While documenta has attempted to embark on a trajectory of greater global inclusiveness in its artistic direction (in 1997 for example, Matthew Ngui was the first Singapore artist featured in the event), d15 was confronted with a “structural” challenge of mapping the Indonesian lumbung’s social and cultural context onto a mega art event. Instead of the artworks or related pieces by the consecrated artists ending up in institutional or private collections, the material presentation in d15 conspicuously ended up being recycled. From these perspectives, d15 is no less than a revolution in the art world and cultural discourses, a productive culture clash between Southeast Asia and Europe. As stated in the introduction in the d15 handbook, “we are not in documenta fifteen, we are in lumbung one.”

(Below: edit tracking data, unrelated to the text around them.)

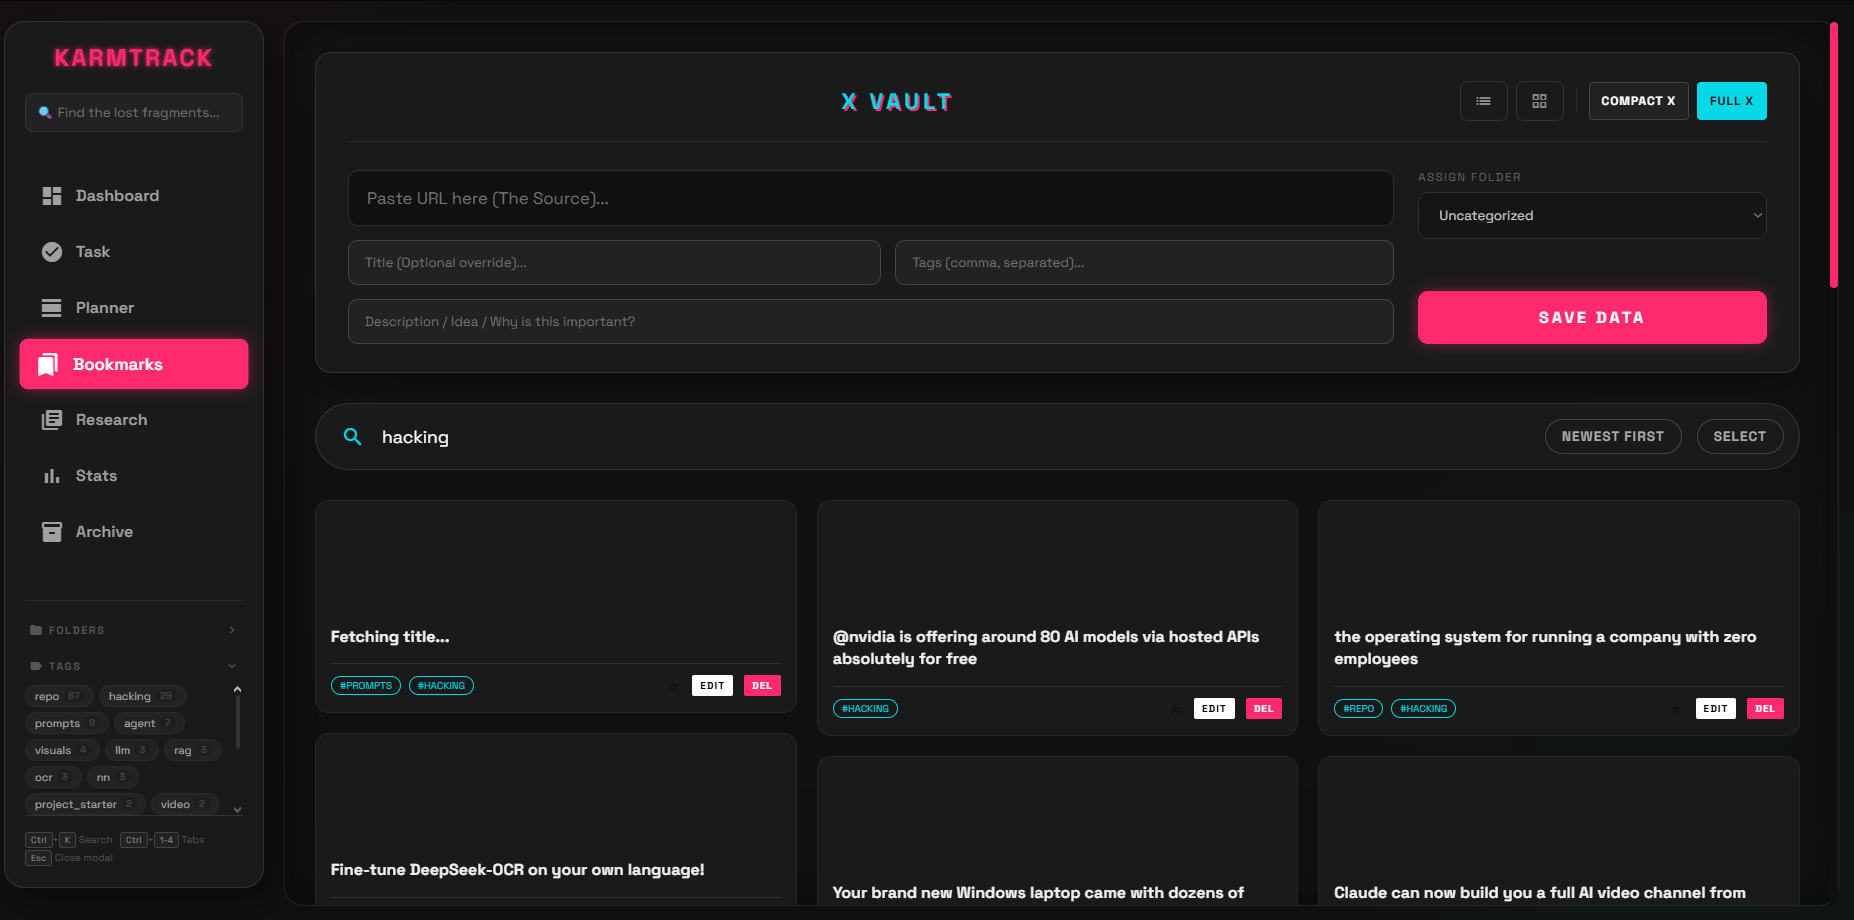
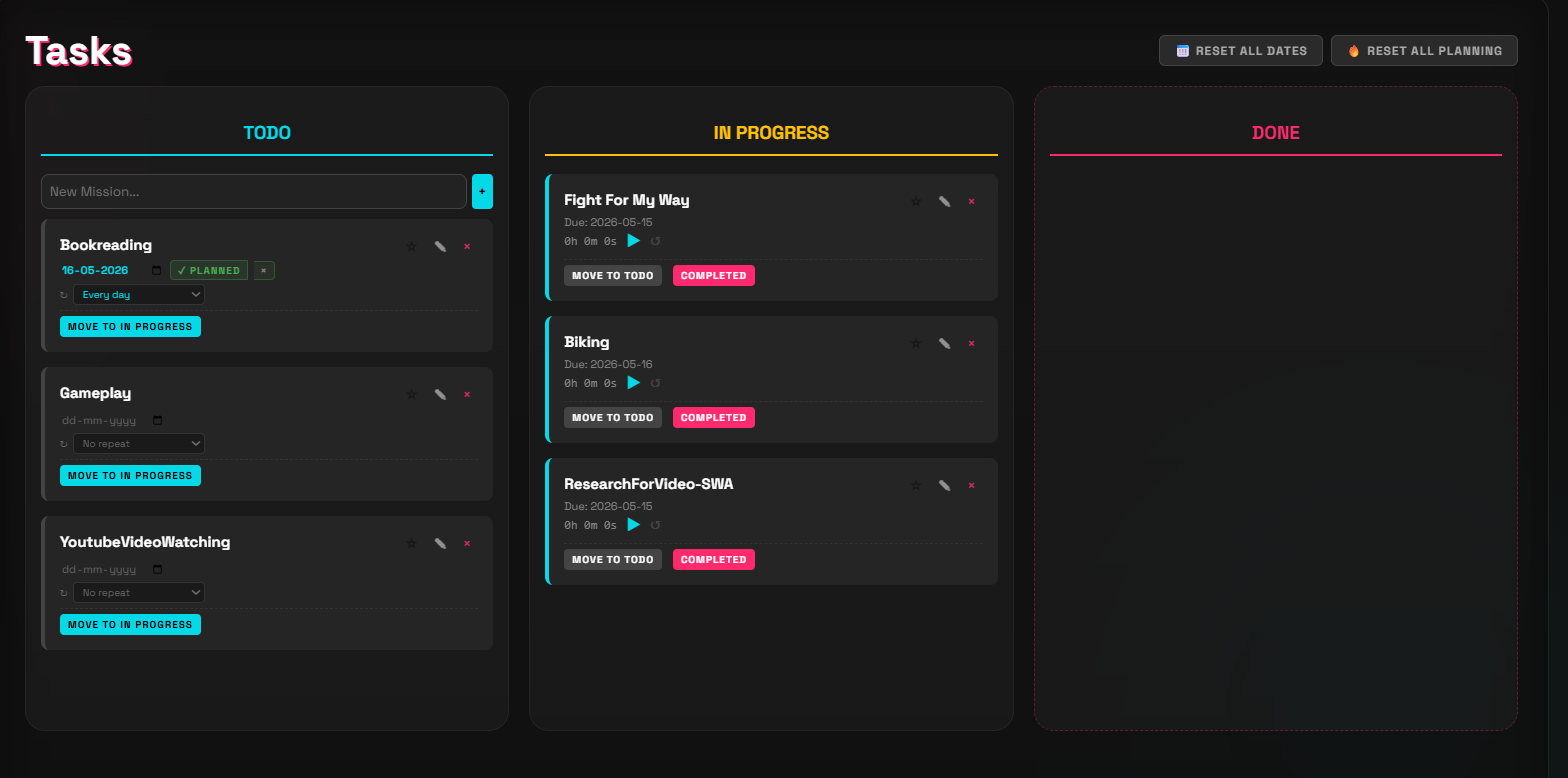
add few UI functionlity (tag loading efficient, midnight time for planning and more..)

diff --git a/public/app.js b/public/app.js
@@ -1025,6 +1025,9 @@ function renderBookmarks() {
         folderContainer.className = currentBmView === 'grid' ? 'bm-grid-layout' : 'bm-list-layout';
         mainContainer.appendChild(folderContainer);
         renderBmPage(folderContainer, displayData, 0);
+        if (currentBmView === 'grid' && xPreviewMode === 'full') {
+            renderTwitterWidgets(folderContainer);
+        }
     } else {
         // Grouped View
         const groupedByFolder = displayData.reduce((acc, bm) => {
@@ -1371,8 +1374,10 @@ async function loadTags() {
             label.className = 'sidebar-tag-label';
             label.textContent = tag.name;
             label.onclick = () => {
+                currentSearchTerm = tag.name.toLowerCase();
                 const filterInput = document.querySelector('#view-bookmarks input[onkeyup]');
-                if (filterInput) { filterInput.value = tag.name; filterBookmarksLocally(tag.name); }
+                if (filterInput) filterInput.value = tag.name;
+                switchTab('bookmarks');
             };
 
             const count = document.createElement('span');
@@ -1602,7 +1607,7 @@ function renderTasks(tasks, plannedSet = new Set(), plannedBlockMap = {}) {
         }
 
         let dateHtml = '';
-        if (task.status === 'todo') {
+        if (task.status === 'todo' && !task.repeat) {
             const safeTitleForAttr = String(task.title || '').replace(/"/g, '&quot;').replace(/'/g, '&#39;');
             if (task.due_date) {
                 const planKey = `${task.due_date}::${task.title}`;
@@ -1621,7 +1626,7 @@ function renderTasks(tasks, plannedSet = new Set(), plannedBlockMap = {}) {
             } else {
                 dateHtml = `<input type="date" onclick="event.stopPropagation()" onchange="updateTaskDate(${task.id}, this.value)" style="font-size:11px; border:none; background:transparent; color:#666; cursor:pointer;">`;
             }
-        } else if (task.due_date) {
+        } else if (!task.repeat && task.due_date) {
             dateHtml = `<div style="font-size:11px; color:#888;">Due: ${task.due_date}</div>`;
         }
 
@@ -1952,11 +1957,14 @@ async function loadDashboardPlannerPreview() {
     blocksEl.innerHTML = blocks.map(block => {
         const startMin = timeToMinutes(block.start_time);
         const endMin = timeToMinutes(block.end_time);
-        const isPast = endMin < nowMins;
-        const isActive = startMin <= nowMins && nowMins < endMin;
+        const crossesMidnight = endMin < startMin;
+        const effectiveEnd = crossesMidnight ? 1440 : endMin;
+        const isPast = effectiveEnd < nowMins && !crossesMidnight;
+        const isActive = crossesMidnight ? nowMins >= startMin : (startMin <= nowMins && nowMins < endMin);
+        const timeLabel = crossesMidnight ? `${minutesToDisplay(startMin)}–${minutesToDisplay(endMin)} (+1)` : `${minutesToDisplay(startMin)}–${minutesToDisplay(endMin)}`;
         return `<div class="dash-planner-block-row${isActive ? ' active' : ''}${isPast ? ' past' : ''}" onclick="switchTab('planner')">
             <span class="dash-planner-block-dot" style="background:${block.color};"></span>
-            <span class="dash-planner-block-time">${minutesToDisplay(startMin)}–${minutesToDisplay(endMin)}</span>
+            <span class="dash-planner-block-time">${timeLabel}</span>
             <span class="dash-planner-block-label">${escapeHtml(block.label)}</span>
             ${isActive ? '<span class="dash-planner-active-badge">NOW</span>' : ''}
         </div>`;
@@ -2639,7 +2647,8 @@ function renderPlannerTimeline() {
     plannerBlocks.forEach(block => {
         const startMin = timeToMinutes(block.start_time);
         const endMin = timeToMinutes(block.end_time);
-        const durationMin = endMin - startMin;
+        const crossesMidnight = endMin < startMin;
+        const durationMin = crossesMidnight ? (1440 - startMin) : (endMin - startMin);
         if (durationMin <= 0) return;
 
         const el = document.createElement('div');
@@ -2655,7 +2664,7 @@ function renderPlannerTimeline() {
         const fill = document.createElement('div');
         fill.className = 'planner-block-fill';
         fill.dataset.start = startMin;
-        fill.dataset.end = endMin;
+        fill.dataset.end = crossesMidnight ? 1440 : endMin;
         fill.style.background = block.color + '44';
         el.appendChild(fill);
 
@@ -2665,7 +2674,9 @@ function renderPlannerTimeline() {
 
         const timeEl = document.createElement('div');
         timeEl.className = 'planner-block-time';
-        timeEl.textContent = `${minutesToDisplay(startMin)} – ${minutesToDisplay(endMin)}`;
+        timeEl.textContent = crossesMidnight
+            ? `${minutesToDisplay(startMin)} – ${minutesToDisplay(endMin)} (+1)`
+            : `${minutesToDisplay(startMin)} – ${minutesToDisplay(endMin)}`;
 
         el.appendChild(lbl);
         el.appendChild(timeEl);
@@ -2752,7 +2763,7 @@ async function savePlannerBlock() {
     const start_time = getTimePickerValue('pb-start');
     const end_time = getTimePickerValue('pb-end');
     if (!label || !start_time || !end_time) { showToast('Fill in all fields', 'error'); return; }
-    if (start_time >= end_time) { showToast('End must be after start', 'error'); return; }
+    if (start_time === end_time) { showToast('End must be different from start', 'error'); return; }
 
     const payload = { date: plannerCurrentDate, start_time, end_time, label, color: plannerSelectedColor };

Our visits to d15 may have started out with some surprise and even disappointment given our usual expectations of biennale-type international art events, but in the three months following, these initial misgivings gave way to deeper thought. D15 highlighted questions on what art is and on how the lumbung spirit could be sustained, not only in challenging mega-scale projects, but also within art networks, circles, institutions and discourses everywhere.
As the concluding words of the lumbung community’s latest statement have it:
“The openness and the inclusivity of the lumbung is how we imagine our world to be… we will continue to practice as a way to be in solidarity, a way to be inclusive, a way for thinking, sharing, documenting, a way to fight, a way for resilience.”
While all the complicated issues of platform, resources, legacy, curatorial management and programming remain, d15 has imprinted in our imagination the ways in which we can boldly reconsider our engagement with community, culture and social equality in the arts.